One of my absolute favorite quotes of all time is from Beth Moore. She says, “sometimes we don't realize how real God is until we've experienced the awesomeness of His answerless presence. He knows that what we crave far more than explanations are the unshakeable conviction that He is utterly, supremely God."
That’s the thing…because I’ve stood at the foot of the Throne, the silence doesn’t throw me into fits of panic. In fact, the quiet has come with a deep, wordless resolve that God is very near. Would I prefer to go back to the place where I hear His voice and feel His presence? Yes. Absolutely. Without a moment’s hesitation…yes. But it’s in this place that I’ve truly learned what life means when it’s lived in abundance. I think the answer lies with my old friends…the trees.
“But blessed is the woman who trusts in the Lord, whose confidence is in Him. She will be like a tree planted by the water that sends out her roots by the stream.

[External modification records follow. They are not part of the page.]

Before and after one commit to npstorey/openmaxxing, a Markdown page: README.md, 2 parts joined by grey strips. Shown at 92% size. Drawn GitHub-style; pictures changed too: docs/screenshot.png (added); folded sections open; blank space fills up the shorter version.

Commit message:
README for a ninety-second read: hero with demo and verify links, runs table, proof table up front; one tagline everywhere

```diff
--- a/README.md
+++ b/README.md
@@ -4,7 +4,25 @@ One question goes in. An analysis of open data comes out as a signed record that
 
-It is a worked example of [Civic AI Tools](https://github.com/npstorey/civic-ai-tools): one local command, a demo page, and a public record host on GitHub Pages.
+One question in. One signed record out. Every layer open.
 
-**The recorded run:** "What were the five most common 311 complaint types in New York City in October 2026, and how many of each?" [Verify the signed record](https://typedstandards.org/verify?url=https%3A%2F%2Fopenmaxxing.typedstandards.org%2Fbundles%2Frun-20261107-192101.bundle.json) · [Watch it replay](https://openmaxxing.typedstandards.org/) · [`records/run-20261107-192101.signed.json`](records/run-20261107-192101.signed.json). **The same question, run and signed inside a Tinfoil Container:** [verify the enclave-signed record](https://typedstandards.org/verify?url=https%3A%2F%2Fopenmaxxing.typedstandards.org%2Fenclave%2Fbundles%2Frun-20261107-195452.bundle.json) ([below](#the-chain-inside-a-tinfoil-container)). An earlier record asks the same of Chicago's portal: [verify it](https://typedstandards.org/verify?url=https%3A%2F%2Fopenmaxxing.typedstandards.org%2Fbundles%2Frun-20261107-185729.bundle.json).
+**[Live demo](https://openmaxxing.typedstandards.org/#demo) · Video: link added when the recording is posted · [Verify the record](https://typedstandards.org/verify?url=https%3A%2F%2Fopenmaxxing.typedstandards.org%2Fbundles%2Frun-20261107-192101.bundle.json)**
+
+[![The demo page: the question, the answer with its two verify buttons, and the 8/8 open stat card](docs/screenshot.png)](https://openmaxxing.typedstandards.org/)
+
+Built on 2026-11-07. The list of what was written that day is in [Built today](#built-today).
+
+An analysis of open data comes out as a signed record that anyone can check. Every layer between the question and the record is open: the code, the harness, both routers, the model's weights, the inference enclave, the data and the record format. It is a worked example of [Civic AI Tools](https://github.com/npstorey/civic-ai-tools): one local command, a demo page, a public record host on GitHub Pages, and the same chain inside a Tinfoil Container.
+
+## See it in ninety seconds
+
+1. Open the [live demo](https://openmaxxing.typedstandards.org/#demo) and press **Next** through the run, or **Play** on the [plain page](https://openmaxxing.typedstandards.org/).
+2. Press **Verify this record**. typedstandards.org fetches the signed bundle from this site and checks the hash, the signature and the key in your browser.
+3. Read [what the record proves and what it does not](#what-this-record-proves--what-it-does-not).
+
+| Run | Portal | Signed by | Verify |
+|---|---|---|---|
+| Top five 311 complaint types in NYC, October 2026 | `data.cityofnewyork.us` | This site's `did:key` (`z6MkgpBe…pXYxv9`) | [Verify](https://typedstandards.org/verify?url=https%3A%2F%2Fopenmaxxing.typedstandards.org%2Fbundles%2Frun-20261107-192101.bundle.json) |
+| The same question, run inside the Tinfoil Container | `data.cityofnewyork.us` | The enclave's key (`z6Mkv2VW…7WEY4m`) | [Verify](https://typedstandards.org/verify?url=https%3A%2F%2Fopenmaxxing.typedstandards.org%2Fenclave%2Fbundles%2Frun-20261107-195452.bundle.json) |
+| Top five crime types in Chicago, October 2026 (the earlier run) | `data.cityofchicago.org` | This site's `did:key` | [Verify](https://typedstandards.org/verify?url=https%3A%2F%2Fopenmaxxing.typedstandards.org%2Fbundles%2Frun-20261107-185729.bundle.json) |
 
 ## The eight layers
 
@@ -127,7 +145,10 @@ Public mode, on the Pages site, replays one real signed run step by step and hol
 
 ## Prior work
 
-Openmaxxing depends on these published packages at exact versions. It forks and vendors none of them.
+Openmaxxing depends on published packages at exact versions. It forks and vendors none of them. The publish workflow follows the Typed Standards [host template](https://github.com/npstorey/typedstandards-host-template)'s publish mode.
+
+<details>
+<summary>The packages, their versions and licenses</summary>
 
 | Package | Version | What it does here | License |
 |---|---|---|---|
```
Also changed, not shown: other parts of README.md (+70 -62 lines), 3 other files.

She does not fear when heat comes; her leaves are always green. She has no worries in a year of drought and never fails to bear fruit." Jeremiah 17: 7-8
I don’t think abundant life is a sort of spiritual high. I don’t think the answer lies in the perfect combination of church attendance, service, Bible study, or prayer. No, a tree that bears fruit is really just being a tree… doing what it was created to do. Whether it’s a season of abundance or time of drought…a tree fulfills its divine purpose simply by living. For me, that means living without fear or anxiety in His answerless presence.
So, despite a fragile body and an 8:30 bedtime, my roots are still planted in the River of Life. My limbs draw strength from the confidence of my Salvation. For I am a tree…living life abundantly. Because regardless of the silence, I still stand in the conviction that even in the face of drought, God is still utterly, supremely God.
As the wise Treebeard once said…anything worth saying takes a long time to say. My solitude has taught me, that like the Ents…Abba’s timing is more suited for His creation than my humanity. I guess that means when I can’t hear Him, He’s only pausing between sentences…